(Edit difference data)
=======

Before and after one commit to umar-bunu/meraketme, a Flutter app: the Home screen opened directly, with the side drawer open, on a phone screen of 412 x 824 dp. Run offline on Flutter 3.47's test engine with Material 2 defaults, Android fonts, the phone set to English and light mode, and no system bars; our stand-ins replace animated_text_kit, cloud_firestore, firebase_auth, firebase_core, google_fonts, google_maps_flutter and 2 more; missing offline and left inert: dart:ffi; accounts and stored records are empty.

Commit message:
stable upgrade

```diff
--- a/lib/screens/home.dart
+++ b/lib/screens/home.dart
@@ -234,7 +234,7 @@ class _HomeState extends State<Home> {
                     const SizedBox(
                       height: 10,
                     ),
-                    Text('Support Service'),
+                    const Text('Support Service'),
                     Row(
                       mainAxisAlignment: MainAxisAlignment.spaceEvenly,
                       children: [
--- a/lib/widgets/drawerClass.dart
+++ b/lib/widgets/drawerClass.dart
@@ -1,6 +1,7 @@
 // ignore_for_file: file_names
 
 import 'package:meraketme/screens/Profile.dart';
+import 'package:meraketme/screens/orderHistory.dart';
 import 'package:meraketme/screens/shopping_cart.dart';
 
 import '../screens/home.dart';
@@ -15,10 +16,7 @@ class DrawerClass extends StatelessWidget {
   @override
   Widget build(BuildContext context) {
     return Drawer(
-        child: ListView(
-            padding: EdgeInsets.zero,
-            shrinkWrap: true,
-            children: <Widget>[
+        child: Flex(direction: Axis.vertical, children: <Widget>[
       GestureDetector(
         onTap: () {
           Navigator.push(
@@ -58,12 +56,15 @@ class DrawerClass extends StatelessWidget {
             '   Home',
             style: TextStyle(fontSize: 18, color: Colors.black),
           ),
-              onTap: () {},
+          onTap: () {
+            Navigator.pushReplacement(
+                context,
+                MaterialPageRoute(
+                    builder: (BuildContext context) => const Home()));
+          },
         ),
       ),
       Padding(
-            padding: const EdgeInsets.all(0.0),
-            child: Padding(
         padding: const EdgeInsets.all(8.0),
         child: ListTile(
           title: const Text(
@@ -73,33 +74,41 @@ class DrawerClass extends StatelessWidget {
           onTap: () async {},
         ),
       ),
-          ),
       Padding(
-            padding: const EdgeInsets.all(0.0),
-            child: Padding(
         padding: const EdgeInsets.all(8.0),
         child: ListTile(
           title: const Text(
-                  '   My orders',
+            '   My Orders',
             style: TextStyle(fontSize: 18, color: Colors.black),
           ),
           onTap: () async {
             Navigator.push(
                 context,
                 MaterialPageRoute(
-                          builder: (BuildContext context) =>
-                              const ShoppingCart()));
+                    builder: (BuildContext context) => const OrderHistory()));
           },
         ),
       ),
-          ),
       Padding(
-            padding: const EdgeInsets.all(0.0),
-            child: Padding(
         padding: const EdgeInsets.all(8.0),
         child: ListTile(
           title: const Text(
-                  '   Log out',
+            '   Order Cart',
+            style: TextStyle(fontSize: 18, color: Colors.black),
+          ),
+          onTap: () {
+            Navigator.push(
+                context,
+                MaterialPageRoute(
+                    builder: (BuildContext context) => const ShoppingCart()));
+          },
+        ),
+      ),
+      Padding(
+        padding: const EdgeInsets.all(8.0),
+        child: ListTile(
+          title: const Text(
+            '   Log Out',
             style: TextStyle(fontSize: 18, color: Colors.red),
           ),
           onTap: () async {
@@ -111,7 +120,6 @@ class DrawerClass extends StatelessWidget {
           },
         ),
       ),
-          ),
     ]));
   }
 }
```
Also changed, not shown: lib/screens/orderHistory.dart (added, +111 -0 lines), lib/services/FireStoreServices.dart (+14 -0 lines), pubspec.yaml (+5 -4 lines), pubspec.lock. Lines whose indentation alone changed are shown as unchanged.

=======

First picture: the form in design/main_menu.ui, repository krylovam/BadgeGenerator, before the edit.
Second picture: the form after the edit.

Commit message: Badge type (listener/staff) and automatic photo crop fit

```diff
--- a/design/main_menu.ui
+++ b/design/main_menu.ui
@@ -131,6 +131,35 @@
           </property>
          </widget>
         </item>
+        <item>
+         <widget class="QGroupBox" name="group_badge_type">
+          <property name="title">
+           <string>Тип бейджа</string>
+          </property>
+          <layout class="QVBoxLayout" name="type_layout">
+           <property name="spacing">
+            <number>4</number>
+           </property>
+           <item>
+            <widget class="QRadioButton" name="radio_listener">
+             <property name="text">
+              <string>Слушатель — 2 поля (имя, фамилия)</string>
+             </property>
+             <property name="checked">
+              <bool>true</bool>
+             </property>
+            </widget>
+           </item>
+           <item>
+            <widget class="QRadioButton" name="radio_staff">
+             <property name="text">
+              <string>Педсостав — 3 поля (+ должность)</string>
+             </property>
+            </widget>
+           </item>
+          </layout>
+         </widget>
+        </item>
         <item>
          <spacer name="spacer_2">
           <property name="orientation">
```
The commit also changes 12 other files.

=======

- _WORK ORDER_
All lines of the records above that contain the word "onTap" are to be copied out.

- _RESPONSE_
         onTap: () {
-              onTap: () {},
+          onTap: () {
           onTap: () async {},
           onTap: () async {
+          onTap: () {
           onTap: () async {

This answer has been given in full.